* _Directions_:
Would you reproduce each line below exactly, leaving every picture out?

[Source records]
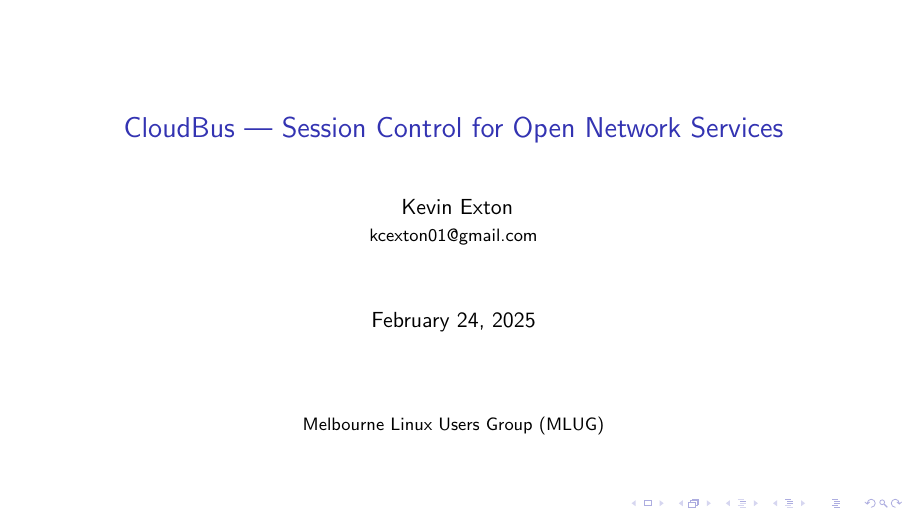
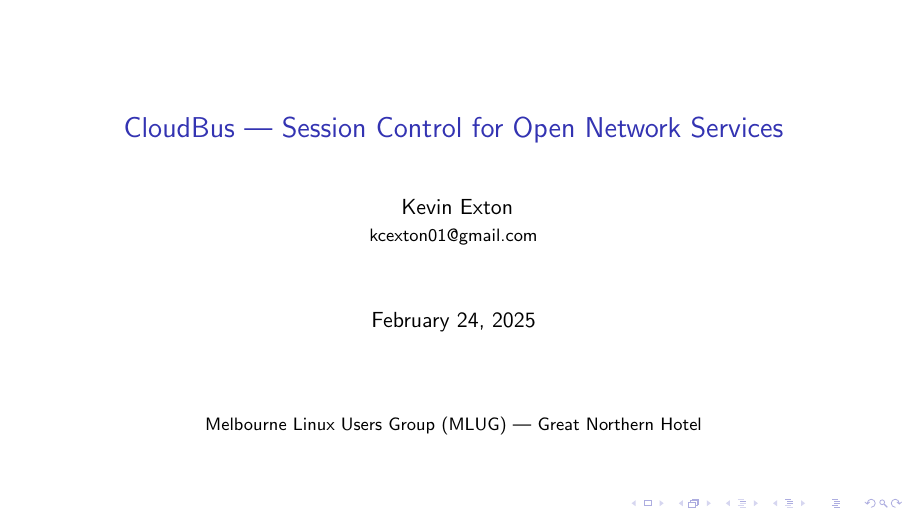
Before and after one commit to kcexn/cloudbus, LaTeX slides (presentations/MLUG/mlug.tex, which reads presentations/MLUG/frames/titleframe.tex): page 1 of 14. Compiled offline with pdfLaTeX; TikZ figures are drawn from their code, not taken from saved files.

Commit message:
txs auto checkin

```diff
--- a/presentations/MLUG/frames/titleframe.tex
+++ b/presentations/MLUG/frames/titleframe.tex
@@ -9,5 +9,5 @@
 \begin{frame}[plain]
 	\titlepage
 	\centering
-	\footnotesize Melbourne Linux Users Group (MLUG)
+	\footnotesize Melbourne Linux Users Group (MLUG) --- Great Northern Hotel
 \end{frame}
```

* _Exercise output_:
Before and after one commit to kcexn/cloudbus, LaTeX slides (presentations/MLUG/mlug.tex, which reads presentations/MLUG/frames/titleframe.tex): page 1 of 14. Compiled offline with pdfLaTeX; TikZ figures are drawn from their code, not taken from saved files.

Commit message:
txs auto checkin

```diff
--- a/presentations/MLUG/frames/titleframe.tex
+++ b/presentations/MLUG/frames/titleframe.tex
@@ -9,5 +9,5 @@
 \begin{frame}[plain]
 	\titlepage
 	\centering
-	\footnotesize Melbourne Linux Users Group (MLUG)
+	\footnotesize Melbourne Linux Users Group (MLUG) --- Great Northern Hotel
 \end{frame}
```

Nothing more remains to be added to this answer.